*** Opening of Information ***

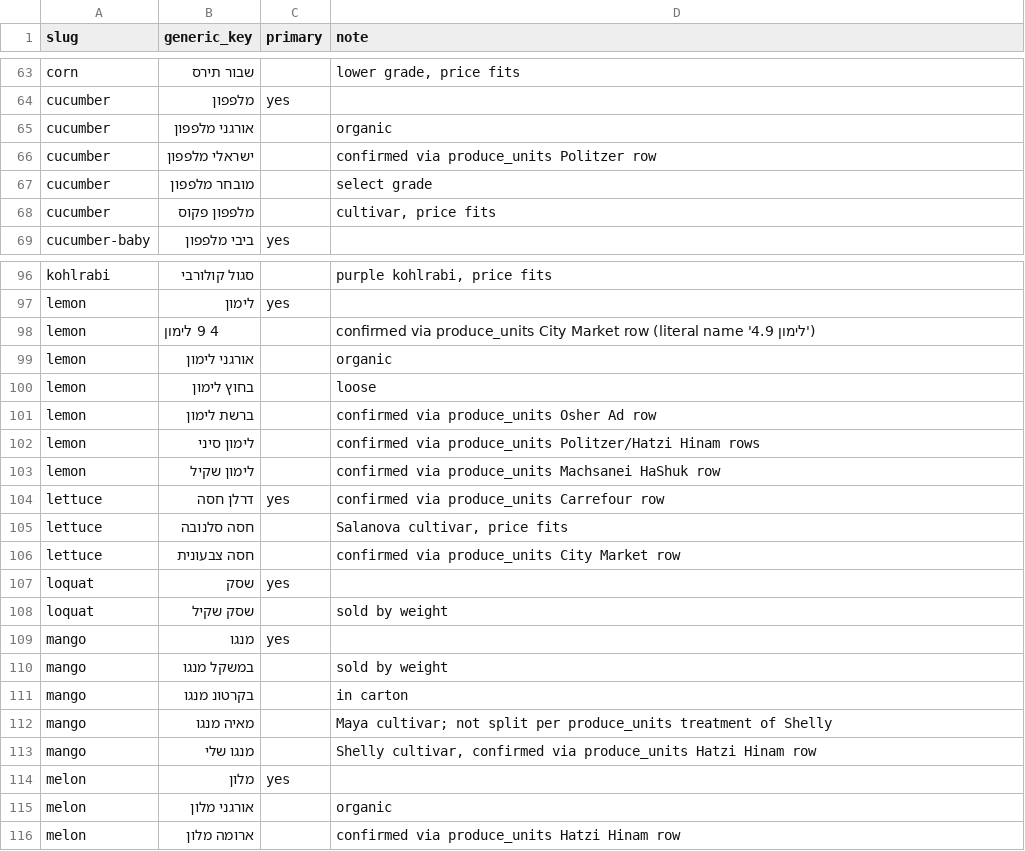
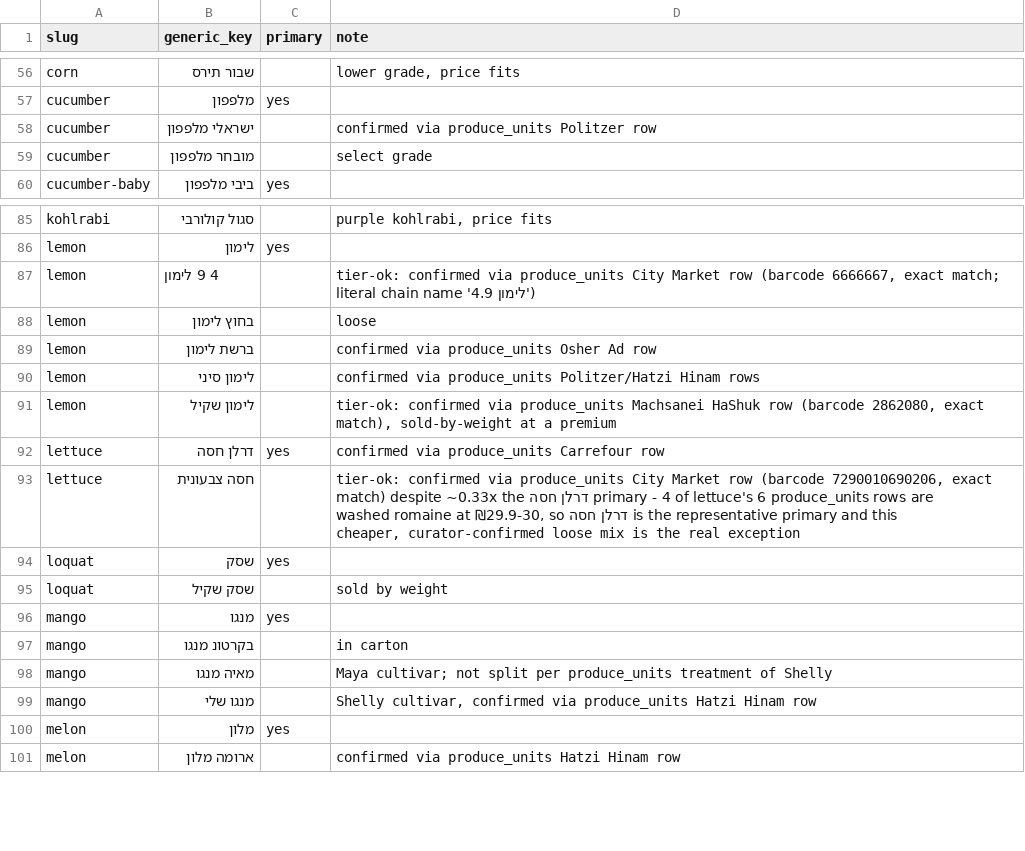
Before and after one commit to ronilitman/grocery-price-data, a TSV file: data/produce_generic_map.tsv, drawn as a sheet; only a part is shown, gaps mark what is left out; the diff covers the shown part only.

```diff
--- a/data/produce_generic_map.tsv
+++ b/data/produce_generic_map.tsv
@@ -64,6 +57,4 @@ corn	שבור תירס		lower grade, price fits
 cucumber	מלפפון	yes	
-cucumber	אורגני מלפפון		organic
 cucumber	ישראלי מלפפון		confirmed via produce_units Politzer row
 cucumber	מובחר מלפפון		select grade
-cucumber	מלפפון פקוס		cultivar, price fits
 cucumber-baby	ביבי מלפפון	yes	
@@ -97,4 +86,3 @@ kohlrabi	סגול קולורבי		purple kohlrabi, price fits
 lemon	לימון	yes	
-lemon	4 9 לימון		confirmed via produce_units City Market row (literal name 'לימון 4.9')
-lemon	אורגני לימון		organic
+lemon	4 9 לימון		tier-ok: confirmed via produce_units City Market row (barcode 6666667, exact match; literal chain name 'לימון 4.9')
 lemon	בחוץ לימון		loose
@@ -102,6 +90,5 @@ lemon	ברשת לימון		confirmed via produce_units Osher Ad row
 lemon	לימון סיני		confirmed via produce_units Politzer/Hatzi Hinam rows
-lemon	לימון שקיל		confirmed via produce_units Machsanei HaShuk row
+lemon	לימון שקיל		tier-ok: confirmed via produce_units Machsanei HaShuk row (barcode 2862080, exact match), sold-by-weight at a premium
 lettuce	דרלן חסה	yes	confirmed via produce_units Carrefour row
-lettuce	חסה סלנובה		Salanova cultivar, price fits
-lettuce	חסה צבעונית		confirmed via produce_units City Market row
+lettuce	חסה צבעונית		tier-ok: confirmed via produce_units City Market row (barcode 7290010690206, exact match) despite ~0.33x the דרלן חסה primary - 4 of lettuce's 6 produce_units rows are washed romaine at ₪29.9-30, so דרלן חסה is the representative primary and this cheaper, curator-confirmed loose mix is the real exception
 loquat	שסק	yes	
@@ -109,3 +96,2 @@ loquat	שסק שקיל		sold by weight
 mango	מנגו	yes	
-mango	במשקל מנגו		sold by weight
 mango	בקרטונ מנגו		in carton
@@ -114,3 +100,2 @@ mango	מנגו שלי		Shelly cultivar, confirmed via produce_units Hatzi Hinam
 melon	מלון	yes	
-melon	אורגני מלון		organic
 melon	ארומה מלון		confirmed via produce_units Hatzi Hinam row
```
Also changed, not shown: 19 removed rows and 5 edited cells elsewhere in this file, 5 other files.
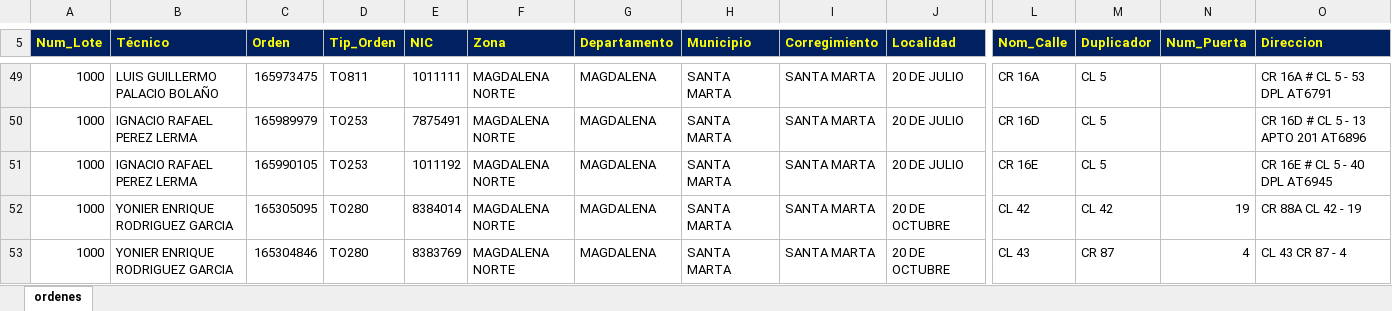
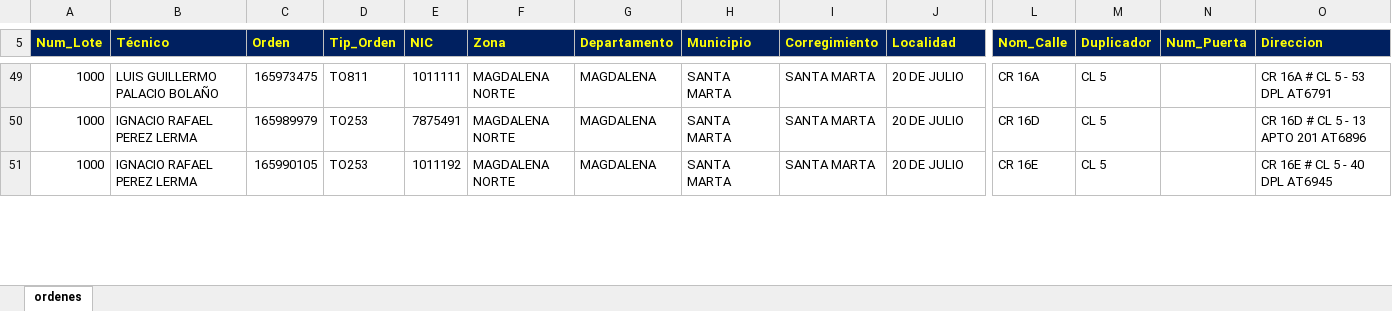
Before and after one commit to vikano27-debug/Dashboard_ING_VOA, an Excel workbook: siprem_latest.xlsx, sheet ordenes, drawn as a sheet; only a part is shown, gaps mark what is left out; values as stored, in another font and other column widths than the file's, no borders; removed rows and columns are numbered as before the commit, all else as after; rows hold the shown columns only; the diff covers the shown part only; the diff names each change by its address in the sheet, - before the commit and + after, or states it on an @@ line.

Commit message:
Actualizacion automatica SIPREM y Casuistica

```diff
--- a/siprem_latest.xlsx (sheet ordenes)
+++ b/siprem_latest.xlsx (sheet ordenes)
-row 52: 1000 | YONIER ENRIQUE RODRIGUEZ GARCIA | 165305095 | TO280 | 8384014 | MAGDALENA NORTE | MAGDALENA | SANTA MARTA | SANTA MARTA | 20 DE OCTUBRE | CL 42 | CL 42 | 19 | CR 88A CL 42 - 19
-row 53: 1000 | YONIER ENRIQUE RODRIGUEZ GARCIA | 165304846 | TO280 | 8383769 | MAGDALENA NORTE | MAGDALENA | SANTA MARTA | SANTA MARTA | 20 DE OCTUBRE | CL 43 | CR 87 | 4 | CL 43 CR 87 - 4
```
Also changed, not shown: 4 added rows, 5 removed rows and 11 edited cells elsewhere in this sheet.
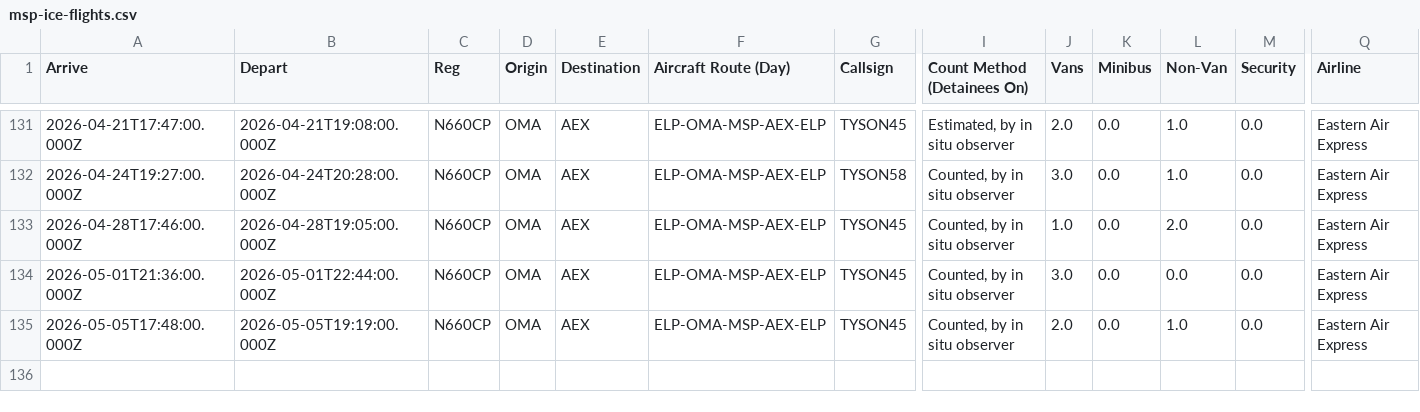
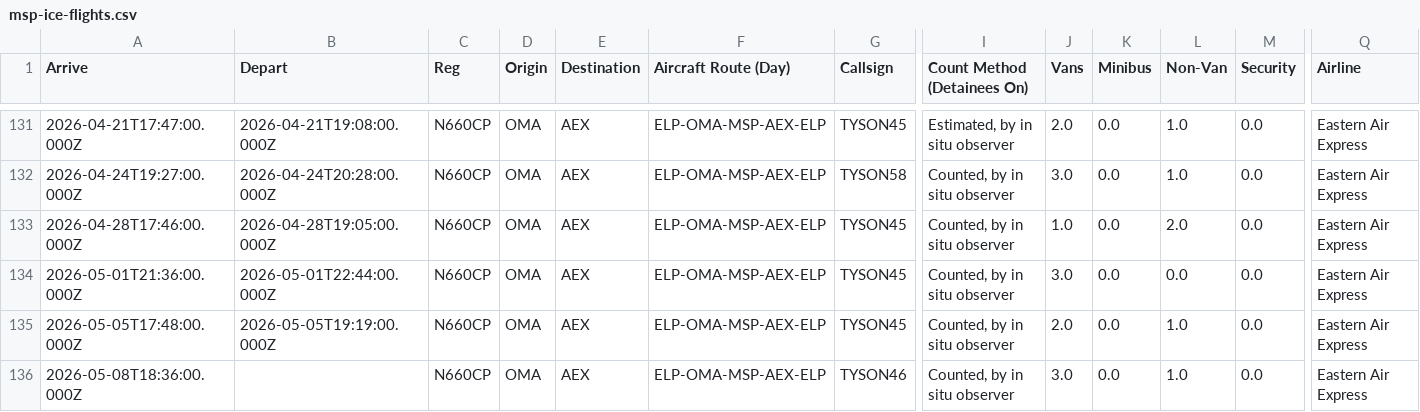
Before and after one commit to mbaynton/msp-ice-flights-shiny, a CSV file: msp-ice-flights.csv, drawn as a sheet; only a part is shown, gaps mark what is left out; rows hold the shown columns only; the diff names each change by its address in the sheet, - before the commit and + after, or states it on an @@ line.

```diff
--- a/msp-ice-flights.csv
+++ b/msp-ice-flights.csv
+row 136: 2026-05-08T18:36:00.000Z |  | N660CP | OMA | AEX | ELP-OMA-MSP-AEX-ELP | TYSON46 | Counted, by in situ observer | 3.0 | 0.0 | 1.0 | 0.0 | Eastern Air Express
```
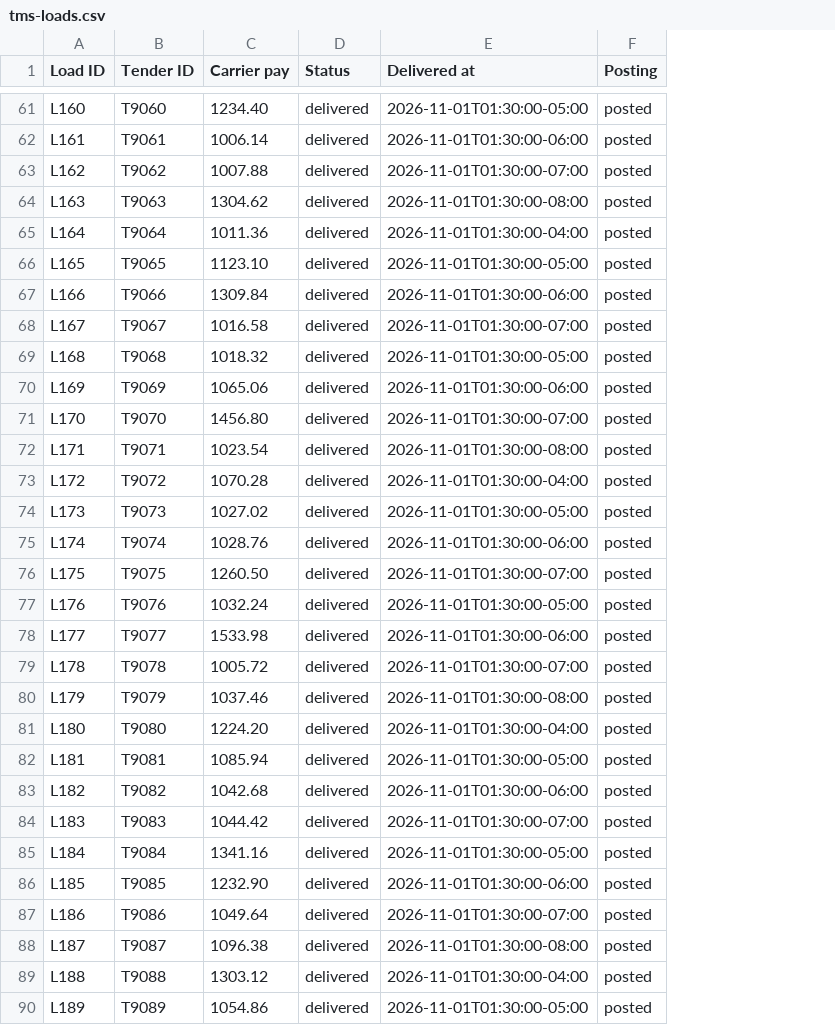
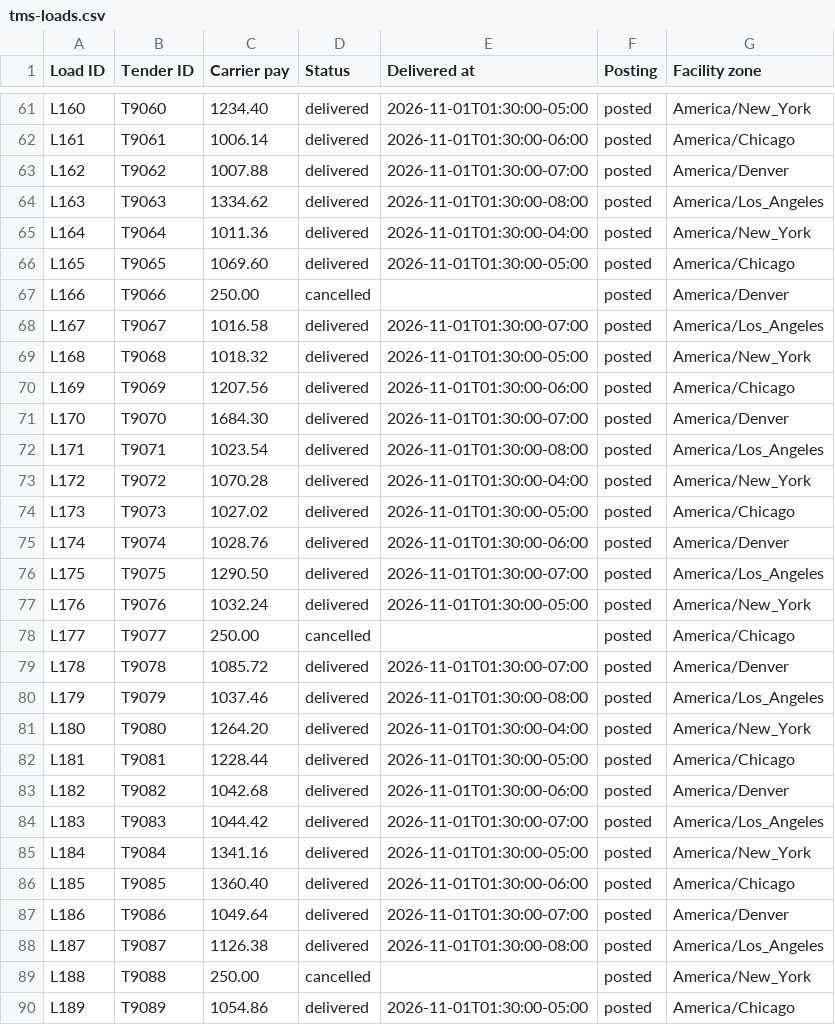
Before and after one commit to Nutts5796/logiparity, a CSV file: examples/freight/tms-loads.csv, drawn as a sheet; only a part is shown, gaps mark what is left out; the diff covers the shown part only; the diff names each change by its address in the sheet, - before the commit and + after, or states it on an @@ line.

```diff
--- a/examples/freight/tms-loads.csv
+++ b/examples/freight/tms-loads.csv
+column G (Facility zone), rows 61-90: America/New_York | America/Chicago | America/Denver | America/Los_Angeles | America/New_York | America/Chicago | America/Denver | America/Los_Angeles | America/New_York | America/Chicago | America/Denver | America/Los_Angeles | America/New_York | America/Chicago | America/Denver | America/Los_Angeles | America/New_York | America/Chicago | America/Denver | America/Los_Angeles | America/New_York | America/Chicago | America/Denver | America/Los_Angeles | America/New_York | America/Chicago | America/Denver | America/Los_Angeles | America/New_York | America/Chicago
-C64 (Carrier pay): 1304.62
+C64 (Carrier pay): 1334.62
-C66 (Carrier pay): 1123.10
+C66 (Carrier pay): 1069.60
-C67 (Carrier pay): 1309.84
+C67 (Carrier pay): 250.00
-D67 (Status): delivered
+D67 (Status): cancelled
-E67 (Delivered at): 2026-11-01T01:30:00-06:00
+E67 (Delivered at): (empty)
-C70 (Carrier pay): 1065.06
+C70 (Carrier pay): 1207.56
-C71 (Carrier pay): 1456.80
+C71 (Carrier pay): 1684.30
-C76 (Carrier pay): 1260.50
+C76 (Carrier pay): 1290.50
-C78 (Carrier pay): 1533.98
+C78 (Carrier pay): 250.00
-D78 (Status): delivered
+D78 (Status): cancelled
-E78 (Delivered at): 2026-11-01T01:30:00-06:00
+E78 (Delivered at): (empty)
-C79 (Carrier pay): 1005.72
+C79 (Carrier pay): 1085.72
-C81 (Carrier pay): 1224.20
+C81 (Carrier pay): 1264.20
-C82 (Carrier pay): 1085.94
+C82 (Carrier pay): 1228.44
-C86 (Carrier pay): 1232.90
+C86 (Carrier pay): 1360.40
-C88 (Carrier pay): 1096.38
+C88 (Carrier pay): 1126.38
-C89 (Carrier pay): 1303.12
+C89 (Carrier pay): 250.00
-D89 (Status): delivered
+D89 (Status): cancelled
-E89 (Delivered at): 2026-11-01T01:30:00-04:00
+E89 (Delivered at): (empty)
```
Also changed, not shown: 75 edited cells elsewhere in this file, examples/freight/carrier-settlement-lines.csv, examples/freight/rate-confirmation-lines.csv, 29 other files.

*** Close of Information ***

Exact repetition of all the records is required, with the pictures excluded.

Output for this exercise:
Before and after one commit to ronilitman/grocery-price-data, a TSV file: data/produce_generic_map.tsv, drawn as a sheet; only a part is shown, gaps mark what is left out; the diff covers the shown part only.

```diff
--- a/data/produce_generic_map.tsv
+++ b/data/produce_generic_map.tsv
@@ -64,6 +57,4 @@ corn	שבור תירס		lower grade, price fits
 cucumber	מלפפון	yes	
-cucumber	אורגני מלפפון		organic
 cucumber	ישראלי מלפפון		confirmed via produce_units Politzer row
 cucumber	מובחר מלפפון		select grade
-cucumber	מלפפון פקוס		cultivar, price fits
 cucumber-baby	ביבי מלפפון	yes	
@@ -97,4 +86,3 @@ kohlrabi	סגול קולורבי		purple kohlrabi, price fits
 lemon	לימון	yes	
-lemon	4 9 לימון		confirmed via produce_units City Market row (literal name 'לימון 4.9')
-lemon	אורגני לימון		organic
+lemon	4 9 לימון		tier-ok: confirmed via produce_units City Market row (barcode 6666667, exact match; literal chain name 'לימון 4.9')
 lemon	בחוץ לימון		loose
@@ -102,6 +90,5 @@ lemon	ברשת לימון		confirmed via produce_units Osher Ad row
 lemon	לימון סיני		confirmed via produce_units Politzer/Hatzi Hinam rows
-lemon	לימון שקיל		confirmed via produce_units Machsanei HaShuk row
+lemon	לימון שקיל		tier-ok: confirmed via produce_units Machsanei HaShuk row (barcode 2862080, exact match), sold-by-weight at a premium
 lettuce	דרלן חסה	yes	confirmed via produce_units Carrefour row
-lettuce	חסה סלנובה		Salanova cultivar, price fits
-lettuce	חסה צבעונית		confirmed via produce_units City Market row
+lettuce	חסה צבעונית		tier-ok: confirmed via produce_units City Market row (barcode 7290010690206, exact match) despite ~0.33x the דרלן חסה primary - 4 of lettuce's 6 produce_units rows are washed romaine at ₪29.9-30, so דרלן חסה is the representative primary and this cheaper, curator-confirmed loose mix is the real exception
 loquat	שסק	yes	
@@ -109,3 +96,2 @@ loquat	שסק שקיל		sold by weight
 mango	מנגו	yes	
-mango	במשקל מנגו		sold by weight
 mango	בקרטונ מנגו		in carton
@@ -114,3 +100,2 @@ mango	מנגו שלי		Shelly cultivar, confirmed via produce_units Hatzi Hinam
 melon	מלון	yes	
-melon	אורגני מלון		organic
 melon	ארומה מלון		confirmed via produce_units Hatzi Hinam row
```
Also changed, not shown: 19 removed rows and 5 edited cells elsewhere in this file, 5 other files.
Before and after one commit to vikano27-debug/Dashboard_ING_VOA, an Excel workbook: siprem_latest.xlsx, sheet ordenes, drawn as a sheet; only a part is shown, gaps mark what is left out; values as stored, in another font and other column widths than the file's, no borders; removed rows and columns are numbered as before the commit, all else as after; rows hold the shown columns only; the diff covers the shown part only; the diff names each change by its address in the sheet, - before the commit and + after, or states it on an @@ line.

Commit message:
Actualizacion automatica SIPREM y Casuistica

```diff
--- a/siprem_latest.xlsx (sheet ordenes)
+++ b/siprem_latest.xlsx (sheet ordenes)
-row 52: 1000 | YONIER ENRIQUE RODRIGUEZ GARCIA | 165305095 | TO280 | 8384014 | MAGDALENA NORTE | MAGDALENA | SANTA MARTA | SANTA MARTA | 20 DE OCTUBRE | CL 42 | CL 42 | 19 | CR 88A CL 42 - 19
-row 53: 1000 | YONIER ENRIQUE RODRIGUEZ GARCIA | 165304846 | TO280 | 8383769 | MAGDALENA NORTE | MAGDALENA | SANTA MARTA | SANTA MARTA | 20 DE OCTUBRE | CL 43 | CR 87 | 4 | CL 43 CR 87 - 4
```
Also changed, not shown: 4 added rows, 5 removed rows and 11 edited cells elsewhere in this sheet.
Before and after one commit to mbaynton/msp-ice-flights-shiny, a CSV file: msp-ice-flights.csv, drawn as a sheet; only a part is shown, gaps mark what is left out; rows hold the shown columns only; the diff names each change by its address in the sheet, - before the commit and + after, or states it on an @@ line.

```diff
--- a/msp-ice-flights.csv
+++ b/msp-ice-flights.csv
+row 136: 2026-05-08T18:36:00.000Z |  | N660CP | OMA | AEX | ELP-OMA-MSP-AEX-ELP | TYSON46 | Counted, by in situ observer | 3.0 | 0.0 | 1.0 | 0.0 | Eastern Air Express
```
Before and after one commit to Nutts5796/logiparity, a CSV file: examples/freight/tms-loads.csv, drawn as a sheet; only a part is shown, gaps mark what is left out; the diff covers the shown part only; the diff names each change by its address in the sheet, - before the commit and + after, or states it on an @@ line.

```diff
--- a/examples/freight/tms-loads.csv
+++ b/examples/freight/tms-loads.csv
+column G (Facility zone), rows 61-90: America/New_York | America/Chicago | America/Denver | America/Los_Angeles | America/New_York | America/Chicago | America/Denver | America/Los_Angeles | America/New_York | America/Chicago | America/Denver | America/Los_Angeles | America/New_York | America/Chicago | America/Denver | America/Los_Angeles | America/New_York | America/Chicago | America/Denver | America/Los_Angeles | America/New_York | America/Chicago | America/Denver | America/Los_Angeles | America/New_York | America/Chicago | America/Denver | America/Los_Angeles | America/New_York | America/Chicago
-C64 (Carrier pay): 1304.62
+C64 (Carrier pay): 1334.62
-C66 (Carrier pay): 1123.10
+C66 (Carrier pay): 1069.60
-C67 (Carrier pay): 1309.84
+C67 (Carrier pay): 250.00
-D67 (Status): delivered
+D67 (Status): cancelled
-E67 (Delivered at): 2026-11-01T01:30:00-06:00
+E67 (Delivered at): (empty)
-C70 (Carrier pay): 1065.06
+C70 (Carrier pay): 1207.56
-C71 (Carrier pay): 1456.80
+C71 (Carrier pay): 1684.30
-C76 (Carrier pay): 1260.50
+C76 (Carrier pay): 1290.50
-C78 (Carrier pay): 1533.98
+C78 (Carrier pay): 250.00
-D78 (Status): delivered
+D78 (Status): cancelled
-E78 (Delivered at): 2026-11-01T01:30:00-06:00
+E78 (Delivered at): (empty)
-C79 (Carrier pay): 1005.72
+C79 (Carrier pay): 1085.72
-C81 (Carrier pay): 1224.20
+C81 (Carrier pay): 1264.20
-C82 (Carrier pay): 1085.94
+C82 (Carrier pay): 1228.44
-C86 (Carrier pay): 1232.90
+C86 (Carrier pay): 1360.40
-C88 (Carrier pay): 1096.38
+C88 (Carrier pay): 1126.38
-C89 (Carrier pay): 1303.12
+C89 (Carrier pay): 250.00
-D89 (Status): delivered
+D89 (Status): cancelled
-E89 (Delivered at): 2026-11-01T01:30:00-04:00
+E89 (Delivered at): (empty)
```
Also changed, not shown: 75 edited cells elsewhere in this file, examples/freight/carrier-settlement-lines.csv, examples/freight/rate-confirmation-lines.csv, 29 other files.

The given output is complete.